New York is a place that is blessed with some amazing outdoor playgrounds, including the Adirondacks, the Finger Lakes, and the Catskills Mountains. Each of those destinations offers plenty of great hiking all year long, but in the winter they are especially beautiful and captivating. These are our five favorite winter hiking trails in New York state.
Cascade Mountain is located in the Adirondacks and is a popular hike during the warmer months of the year, often drawing hundreds of visitors during the peak travel season. The 5.6-mile Cascade Mountain Trail is an out-and-back hiking route that takes visitors up to the summit of the popular peak where they are afforded 360-degree views of the surrounding countryside. In the winter, those areas are often covered in a fresh blanket of snow, which on clear days glimmers brightly in the sun. The pristine look of the countryside make it feel like no one else has ever been there before, which only adds to the undeniable allure. Expect to spend about two to three hours trekking to the summit on this trail, which is moderately difficult in winter conditions.
Bear Mountain State Park
Located not far from New York City, Bear Mountain State Park is easily accessible, even for die-hard urbanites who shun winter travel. It stretches out across 5000-acres of mountainous terrain with numerous hiking trails to explore across its expanse. Take the 4.2-mile Bear Mountain Loop trail to the summit of its namesake peak and you’ll experience some epic views of the entire area, including the Hudson River meandering by below. The hike is a moderate walk during the warmer seasons, and a bit more challenging during the winter, with a steep approach near the top.
Connecticut Hill Wildlife Management Area
Located in the Finger Lakes district, the Connecticut Hill Wildlife Management Area is the largest of its kind in the entire state, encompassing more than 11,230 acres. Sharp eyed hikers are likely to spot deer, wild turkey, beavers, black bears, and a host of songbirds as they trek through the region. There are a number of unique trails to explore, most of which can be moderately challenging in the winter months, particularly with fresh snow on the ground.
For a quicker—and somewhat easier—hike stick to the Bob Cameron Loop, which is a popular walk all year round. If you’re up for more of a challenge however, the 8.5-mile Finger Lakes Trail is the way to go. Depending on conditions, snowshoes may be necessity though, so be sure to bring along your own pair or rent some prior to arriving in the park. Either way, the chances of spotting wildlife along the trail are fairly high, making this a great option for animal lovers.
Fahnestock Winter Park
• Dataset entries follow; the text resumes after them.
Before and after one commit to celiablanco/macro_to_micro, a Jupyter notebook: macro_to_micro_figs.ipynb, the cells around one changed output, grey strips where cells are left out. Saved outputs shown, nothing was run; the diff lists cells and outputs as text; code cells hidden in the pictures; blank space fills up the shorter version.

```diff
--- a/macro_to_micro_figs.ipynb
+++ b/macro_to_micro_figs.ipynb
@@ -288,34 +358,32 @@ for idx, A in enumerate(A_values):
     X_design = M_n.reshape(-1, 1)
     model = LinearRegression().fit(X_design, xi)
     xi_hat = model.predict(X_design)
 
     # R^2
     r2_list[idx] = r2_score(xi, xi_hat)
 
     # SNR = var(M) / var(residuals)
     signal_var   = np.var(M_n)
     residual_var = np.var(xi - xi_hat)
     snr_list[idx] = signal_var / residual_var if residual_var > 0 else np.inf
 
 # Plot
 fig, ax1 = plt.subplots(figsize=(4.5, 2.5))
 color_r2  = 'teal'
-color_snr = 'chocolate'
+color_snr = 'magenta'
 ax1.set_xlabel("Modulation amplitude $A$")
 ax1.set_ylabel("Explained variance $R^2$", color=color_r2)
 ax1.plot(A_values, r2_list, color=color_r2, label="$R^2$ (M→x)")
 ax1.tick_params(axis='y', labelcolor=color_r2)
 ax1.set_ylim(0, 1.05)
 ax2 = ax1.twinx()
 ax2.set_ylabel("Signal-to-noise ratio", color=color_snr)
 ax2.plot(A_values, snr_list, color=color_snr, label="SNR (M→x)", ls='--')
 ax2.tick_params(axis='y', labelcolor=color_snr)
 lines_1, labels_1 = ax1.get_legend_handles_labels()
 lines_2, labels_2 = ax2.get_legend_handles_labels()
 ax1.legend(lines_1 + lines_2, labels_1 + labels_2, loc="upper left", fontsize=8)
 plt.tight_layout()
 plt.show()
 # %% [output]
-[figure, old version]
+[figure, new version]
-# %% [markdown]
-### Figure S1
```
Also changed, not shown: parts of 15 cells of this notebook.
During the winter, Fahnestock State Park designates a specific section of its 16,000 acres specifically for hiking, snowshoeing, and cross-country skiing. The Winter Park, as it is known, offers two different trails, each 1.5 miles in length. The Ojigwan Path is the easier of the two, and a good place for those out for a more leisurely stroll. But for a true challenge, hit the Appalachian Way, which follows the legendary Appalachian Trail along a small section of that iconic route.
This route offers plenty of uphill trekking and will definitely get your heart pumping and lungs working, but it rewards the adventurous with amazing views of nearby Canopus Lake. Be warned however, this trail is not for the faint of heart or inexperienced. It is recommended for veteran winter hikers only.
Central Park (New York City)
It may seem odd to include New York City’s Central Park on this list, but the 800-acre urban refuge is a wonderful place for a walk during the winter months. Since it is located right in the heart of Manhattan, you’re less likely to have any of the trails or walkways to yourself, so don’t go here expecting solitude. On the other hand, if you consider the ease of access and the level of convenience, it is tough to top this wonderful location. The paved paths make for an easy trek and are usually well maintained even in the heart of winter. But if you’re looking for something a little more wild, head to the Park’s 90-acre North Woods where you’ll find more traditional trails, and maybe even some seclusion.